» **Work request**
Pull out each line of the data that includes the word "base".

» **Entries shown**
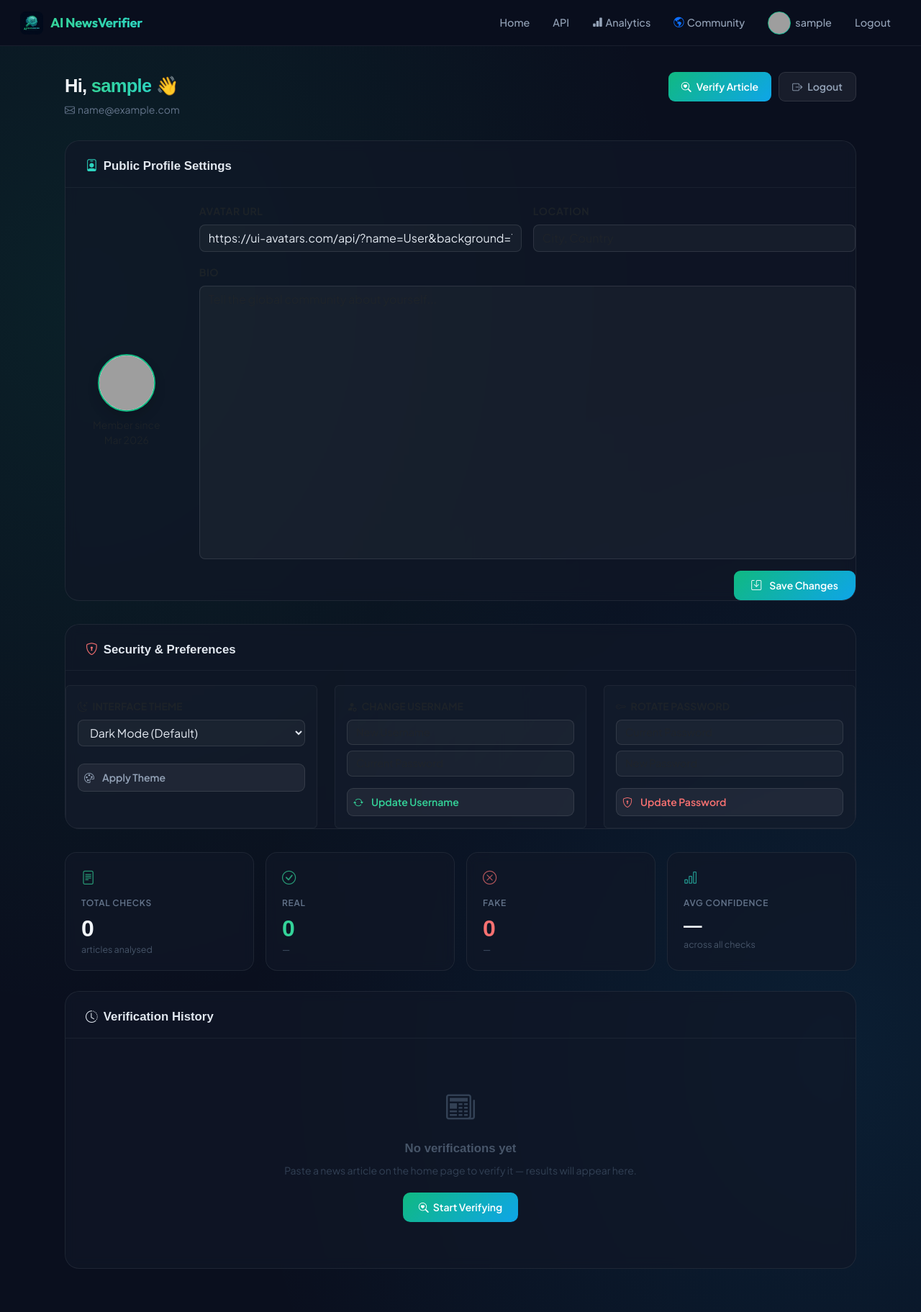
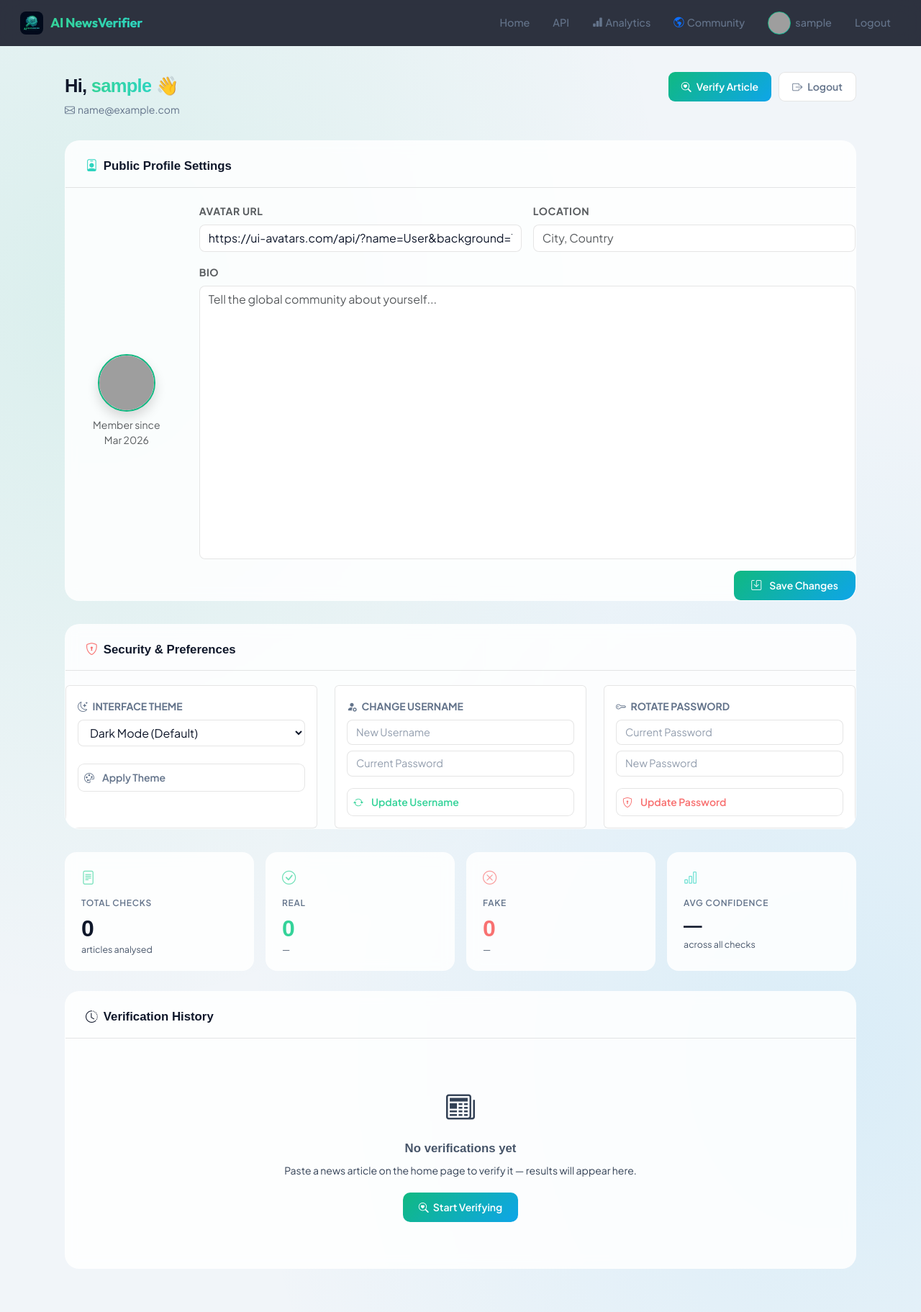
Before and after one commit to ParthivPatel1210/Ai-news-Verification, a Flask app: page /dashboard in a window 1280 px wide. Shown: the whole page at 72% size. Run offline with Flask 3, Linux system fonts and the light colour scheme; the visitor is signed in with stand-in values (Sample User, id 1); data that the repository does not hold is empty; grey boxes are pictures that could not be loaded.

Commit message:
UI: Universal CSS Theme Refactor (Light/Dark Engine)

```diff
--- a/static/css/styles.css
+++ b/static/css/styles.css
@@ -1,16 +1,66 @@
-:root {
+/* UNIVERSAL THEMING ENGINE */
+:root, [data-theme="light"] {
   --brand: #0b7fab;
-  --muted: #6c757d;
-  --card-bg: #ffffff;
+  --muted: #64748b;
+  --bg-main: #f8fafc;
+  --bg-card: rgba(255, 255, 255, 1);
+  --bg-card-hover: rgba(0, 0, 0, 0.03);
+  --bg-input: #ffffff;
+  --text-primary: #0f172a;
+  --text-muted: #64748b;
+  --border-light: rgba(0,0,0,0.1);
+  --glass-bg: rgba(255, 255, 255, 0.85);
+  --glass-border: rgba(0, 0, 0, 0.1);
+  --hero-bg: #f1f5f9;
+  --history-card: #ffffff;
+  --history-head-border: rgba(0,0,0,0.1);
+}
+
+[data-theme="dark"] {
+  --brand: #0b7fab;
+  --muted: #94a3b8;
+  --bg-main: #0a0f1e;
+  --bg-card: rgba(255, 255, 255, 0.03);
+  --bg-card-hover: rgba(255, 255, 255, 0.08);
+  --bg-input: rgba(255,255,255,0.04);
+  --text-primary: #f9fafb;
+  --text-muted: #94a3b8;
+  --border-light: rgba(255, 255, 255, 0.05);
   --glass-bg: rgba(17, 24, 39, 0.7);
   --glass-border: rgba(255, 255, 255, 0.1);
+  --hero-bg: #0f172a;
+  --history-card: rgba(17, 24, 39, 0.4);
+  --history-head-border: rgba(255,255,255,0.05);
 }
 
 body {
   margin: 0;
   padding: 0;
   min-height: 100vh;
-  background-color: #0a0f1e;
+  background-color: var(--bg-main) !important;
+  color: var(--text-primary) !important;
+  transition: background-color 0.3s ease, color 0.3s ease;
+}
+
+/* Theme Utility Classes */
+.theme-card {
+  background: var(--bg-card) !important;
+  border: 1px solid var(--border-light) !important;
+}
+.theme-input {
+  background: var(--bg-input) !important;
+  border: 1px solid var(--border-light) !important;
+  color: var(--text-primary) !important;
+}
+.theme-input::placeholder {
+  color: var(--text-muted) !important;
+  opacity: 0.7;
+}
+.theme-text {
+  color: var(--text-primary) !important;
+}
+.theme-muted {
+  color: var(--text-muted) !important;
 }
 
 .main-container {
--- a/templates/about.html
+++ b/templates/about.html
@@ -15,7 +15,7 @@
     .about-inner {
         max-width: 800px;
         margin: 0 auto;
-        background: rgba(17, 24, 39, 0.7);
+        background: var(--glass-bg);
         border: 1px solid rgba(255, 255, 255, 0.08);
         /* glassmorphism */
         border-radius: 24px;
@@ -38,7 +38,7 @@
     .about-content {
         font-size: 1.05rem;
         line-height: 1.8;
-        color: #cbd5e1;
+        color: var(--text-muted);
     }
 
     .about-content h3 {
--- a/templates/api.html
+++ b/templates/api.html
@@ -17,7 +17,7 @@
     }
 
     .api-card {
-        background: rgba(17, 24, 39, 0.7);
+        background: var(--glass-bg);
         border: 1px solid rgba(255, 255, 255, 0.08);
         border-radius: 20px;
         padding: 40px;
@@ -34,14 +34,14 @@
     }
 
     .api-subtitle {
-        color: #94a3b8;
+        color: var(--text-muted);
         margin-bottom: 32px;
         font-size: 1.1rem;
     }
 
     .code-block {
         background: #000;
-        border: 1px solid rgba(255, 255, 255, 0.1);
+        border: 1px solid var(--border-light);
         border-radius: 12px;
         padding: 20px;
         font-family: monospace;
--- a/templates/base.html
+++ b/templates/base.html
@@ -24,9 +24,9 @@
     }
 
     body {
-      background: #0a0f1e;
+      background-color: var(--bg-main);
       font-family: 'Plus Jakarta Sans', sans-serif;
-      color: #e2e8f0;
+      color: var(--text-primary);
     }
 
     /* ── NAVBAR ── */
@@ -37,7 +37,7 @@
       background: rgba(10, 15, 30, 0.85);
       backdrop-filter: blur(16px);
       -webkit-backdrop-filter: blur(16px);
-      border-bottom: 1px solid rgba(255, 255, 255, 0.07);
+      border-bottom: 1px solid var(--border-light);
       padding: 0 28px;
       height: 64px;
       display: flex;
@@ -78,7 +78,7 @@
     }
 
     .topbar-nav .tn-link {
-      color: #94a3b8;
+      color: var(--text-muted);
       font-size: 0.9rem;
       font-weight: 500;
       padding: 7px 14px;
@@ -89,8 +89,8 @@
     }
 
     .topbar-nav .tn-link:hover {
-      color: #e2e8f0;
-      background: rgba(255, 255, 255, 0.06);
+      color: var(--text-primary);
+      background: var(--bg-card);
     }
 
     .topbar-nav .tn-cta {
@@ -171,7 +171,7 @@
   <div class="flash-zone mt-3">
     {% for category, msg in messages %}
     <div class="alert alert-{{ category }} alert-dismissible fade show" role="alert"
-      style="background:rgba(255,255,255,0.05);border:1px solid rgba(255,255,255,0.1);color:#e2e8f0;">
+      style="background: var(--bg-card);border: 1px solid var(--border-light);color: var(--text-primary);">
       {{ msg }}
       <button type="button" class="btn-close btn-close-white" data-bs-dismiss="alert"></button>
     </div>
--- a/templates/dashboard.html
+++ b/templates/dashboard.html
@@ -10,7 +10,7 @@
     background:
       radial-gradient(ellipse at 10% 20%, rgba(16, 185, 129, 0.1) 0%, transparent 50%),
       radial-gradient(ellipse at 90% 80%, rgba(14, 165, 233, 0.1) 0%, transparent 50%),
-      #0a0f1e;
+      var(--hero-bg);
   }
 
   .dash-inner {
@@ -32,7 +32,7 @@
     font-family: 'Space Grotesk', sans-serif;
     font-size: 1.6rem;
     font-weight: 700;
-    color: #f1f5f9;
+    color: var(--text-primary);
     letter-spacing: -0.03em;
   }
 
@@ -79,13 +79,13 @@
   }
 
   .dash-btn-ghost {
-    background: rgba(255, 255, 255, 0.06);
-    border: 1px solid rgba(255, 255, 255, 0.1);
-    color: #94a3b8;
+    background: var(--bg-card);
+    border: 1px solid var(--border-light);
+    color: var(--text-muted);
   }
 
   .dash-btn-ghost:hover {
-    color: #e2e8f0;
+    color: var(--text-primary);
   }
 
   /* ── Stat Cards ── */
@@ -97,7 +97,7 @@
   }
 
   .stat-card {
-    background: rgba(17, 24, 39, 0.7);
+    background: var(--glass-bg);
     border: 1px solid rgba(255, 255, 255, 0.07);
     border-radius: 16px;
     padding: 20px 22px;
@@ -117,7 +117,7 @@
     font-family: 'Space Grotesk', sans-serif;
     font-size: 2rem;
     font-weight: 700;
-    color: #f1f5f9;
+    color: var(--text-primary);
     line-height: 1;
     margin-bottom: 4px;
   }
@@ -143,7 +143,7 @@
 
   /* ── History Table ── */
   .history-card {
-    background: rgba(17, 24, 39, 0.7);
+    background: var(--glass-bg);
     border: 1px solid rgba(255, 255, 255, 0.07);
     border-radius: 20px;
     backdrop-filter: blur(8px);
@@ -152,7 +152,7 @@
 
   .history-head {
     padding: 22px 28px 16px;
-    border-bottom: 1px solid rgba(255, 255, 255, 0.06);
+    border-bottom: 1px solid var(--border-light);
     display: flex;
     align-items: center;
     gap: 12px;
@@ -162,14 +162,14 @@
     font-family: 'Space Grotesk', sans-serif;
     font-size: 1.05rem;
     font-weight: 600;
-    color: #e2e8f0;
+    color: var(--text-primary);
     flex: 1;
   }
 
   .history-count {
     font-size: 0.8rem;
-    background: rgba(255, 255, 255, 0.07);
-    color: #94a3b8;
+    background: var(--bg-card);
+    color: var(--text-muted);
     padding: 3px 10px;
     border-radius: 100px;
     font-weight: 500;
@@ -374,7 +374,7 @@
     <!-- Profile Settings -->
     <div class="history-card" style="margin-bottom: 32px;">
       <div class="history-head"
-        style="border-bottom: 1px solid rgba(255,255,255,0.05); padding-bottom: 16px; margin-bottom: 20px;">
+        style="border-bottom: 1px solid var(--border-light); padding-bottom: 16px; margin-bottom: 20px;">
         <div class="history-title"><i class="bi bi-person-badge me-2" style="color:#2dd4bf;"></i>Public Profile Settings
         </div>
       </div>
@@ -390,21 +390,21 @@
               <label class="form-label text-muted small text-uppercase fw-bold" style="letter-spacing: 0.04em;">Avatar
                 URL</label>
               <input type="url" name="profile_picture" class="form-control"
-                style="background: rgba(255,255,255,0.04); border: 1px solid rgba(255,255,255,0.1); color: #e2e8f0; border-radius: 8px;"
+                style="background: var(--bg-card); border: 1px solid var(--border-light); color: var(--text-primary); border-radius: 8px;"
                 value="{{ current_user.profile_picture }}">
             </div>
             <div class="col-md-6">
               <label class="form-label text-muted small text-uppercase fw-bold"
                 style="letter-spacing: 0.04em;">Location</label>
               <input type="text" name="location" class="form-control"
-                style="background: rgba(255,255,255,0.04); border: 1px solid rgba(255,255,255,0.1); color: #e2e8f0; border-radius: 8px;"
+                style="background: var(--bg-card); border: 1px solid var(--border-light); color: var(--text-primary); border-radius: 8px;"
                 value="{{ current_user.location or '' }}" placeholder="City, Country">
             </div>
             <div class="col-12">
               <label class="form-label text-muted small text-uppercase fw-bold"
                 style="letter-spacing: 0.04em;">Bio</label>
               <textarea name="bio" class="form-control" rows="2"
-                style="background: rgba(255,255,255,0.04); border: 1px solid rgba(255,255,255,0.1); color: #e2e8f0; border-radius: 8px;"
+                style="background: var(--bg-card); border: 1px solid var(--border-light); color: var(--text-primary); border-radius: 8px;"
                 placeholder="Tell the global community about yourself...">{{ current_user.bio or '' }}</textarea>
             </div>
             <div class="col-12 text-end">
@@ -418,18 +418,18 @@
 
     <!-- Advanced Account Settings -->
     <div class="history-card" style="margin-bottom: 32px;">
-      <div class="history-head" style="border-bottom: 1px solid rgba(255,255,255,0.05); padding-bottom: 16px; margin-bottom: 20px;">
+      <div class="history-head" style="border-bottom: 1px solid var(--border-light); padding-bottom: 16px; margin-bottom: 20px;">
         <div class="history-title"><i class="bi bi-shield-lock me-2" style="color:#f87171;"></i>Security & Preferences</div>
       </div>
 
       <div class="row g-4">
         <!-- Theme Selector -->
         <div class="col-md-4">
-          <form method="POST" action="/settings/theme" class="p-3 rounded" style="background: rgba(255,255,255,0.02); border: 1px solid rgba(255,255,255,0.05); height: 100%;">
-            <label class="form-label text-muted small text-uppercase fw-bold"><i class="bi bi-moon-stars me-1"></i> Interface Theme</label>
-            <select name="theme" class="form-control mb-3" style="background: rgba(255,255,255,0.04); border: 1px solid rgba(255,255,255,0.1); color: #e2e8f0; border-radius: 8px; appearance: auto;">
-              <option value="dark" style="background: #0a0f1e;" {% if current_user.theme_preference == 'dark' %}selected{% endif %}>Dark Mode (Default)</option>
-              <option value="light" style="background: #0a0f1e;" {% if current_user.theme_preference == 'light' %}selected{% endif %}>Light Mode</option>
+          <form method="POST" action="/settings/theme" class="p-3 rounded theme-card" style="height: 100%;">
+            <label class="form-label theme-muted small text-uppercase fw-bold"><i class="bi bi-moon-stars me-1"></i> Interface Theme</label>
+            <select name="theme" class="form-control mb-3 theme-input" style="border-radius: 8px; appearance: auto;">
+              <option value="dark" {% if current_user.theme_preference == 'dark' %}selected{% endif %}>Dark Mode (Default)</option>
+              <option value="light" {% if current_user.theme_preference == 'light' %}selected{% endif %}>Light Mode</option>
             </select>
             <button type="submit" class="dash-btn dash-btn-ghost w-100 mt-2" style="padding: 8px;"><i class="bi bi-palette me-1"></i> Apply Theme</button>
           </form>
@@ -437,20 +437,20 @@
 
         <!-- Change Username -->
         <div class="col-md-4">
-          <form method="POST" action="/settings/username" class="p-3 rounded" style="background: rgba(255,255,255,0.02); border: 1px solid rgba(255,255,255,0.05); height: 100%;">
-            <label class="form-label text-muted small text-uppercase fw-bold"><i class="bi bi-person-fill-gear me-1"></i> Change Username</label>
-            <input type="text" name="new_username" class="form-control mb-2" required placeholder="New Username" style="background: rgba(255,255,255,0.04); border: 1px solid rgba(255,255,255,0.1); color: #e2e8f0; font-size: 0.9rem; border-radius: 8px;">
-            <input type="password" name="password" class="form-control mb-3" required placeholder="Current Password" style="background: rgba(255,255,255,0.04); border: 1px solid rgba(255,255,255,0.1); color: #e2e8f0; font-size: 0.9rem; border-radius: 8px;">
+          <form method="POST" action="/settings/username" class="p-3 rounded theme-card" style="height: 100%;">
+            <label class="form-label theme-muted small text-uppercase fw-bold"><i class="bi bi-person-fill-gear me-1"></i> Change Username</label>
+            <input type="text" name="new_username" class="form-control mb-2 theme-input" required placeholder="New Username" style="font-size: 0.9rem; border-radius: 8px;">
+            <input type="password" name="password" class="form-control mb-3 theme-input" required placeholder="Current Password" style="font-size: 0.9rem; border-radius: 8px;">
             <button type="submit" class="dash-btn dash-btn-ghost w-100" style="padding: 8px; color:#34d399;"><i class="bi bi-arrow-repeat me-1"></i> Update Username</button>
           </form>
         </div>
 
         <!-- Change Password -->
         <div class="col-md-4">
-          <form method="POST" action="/settings/password" class="p-3 rounded" style="background: rgba(255,255,255,0.02); border: 1px solid rgba(255,255,255,0.05); height: 100%;">
-            <label class="form-label text-muted small text-uppercase fw-bold"><i class="bi bi-key me-1"></i> Rotate Password</label>
-            <input type="password" name="old_password" class="form-control mb-2" required placeholder="Current Password" style="background: rgba(255,255,255,0.04); border: 1px solid rgba(255,255,255,0.1); color: #e2e8f0; font-size: 0.9rem; border-radius: 8px;">
-            <input type="password" name="new_password" class="form-control mb-3" required placeholder="New Password" style="background: rgba(255,255,255,0.04); border: 1px solid rgba(255,255,255,0.1); color: #e2e8f0; font-size: 0.9rem; border-radius: 8px;">
+          <form method="POST" action="/settings/password" class="p-3 rounded theme-card" style="height: 100%;">
+            <label class="form-label theme-muted small text-uppercase fw-bold"><i class="bi bi-key me-1"></i> Rotate Password</label>
+            <input type="password" name="old_password" class="form-control mb-2 theme-input" required placeholder="Current Password" style="font-size: 0.9rem; border-radius: 8px;">
+            <input type="password" name="new_password" class="form-control mb-3 theme-input" required placeholder="New Password" style="font-size: 0.9rem; border-radius: 8px;">
             <button type="submit" class="dash-btn dash-btn-ghost w-100" style="padding: 8px; color:#f87171;"><i class="bi bi-shield-lock me-1"></i> Update Password</button>
           </form>
         </div>
```
Also changed, not shown: other parts of templates/dashboard.html (+13 -13 lines), templates/analytics.html (+4 -4 lines), templates/community.html (+6 -6 lines), templates/index.html (+9 -9 lines), templates/login.html (+12 -12 lines), templates/signup.html (+13 -13 lines).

» **Answer box**
--- a/templates/base.html
+++ b/templates/base.html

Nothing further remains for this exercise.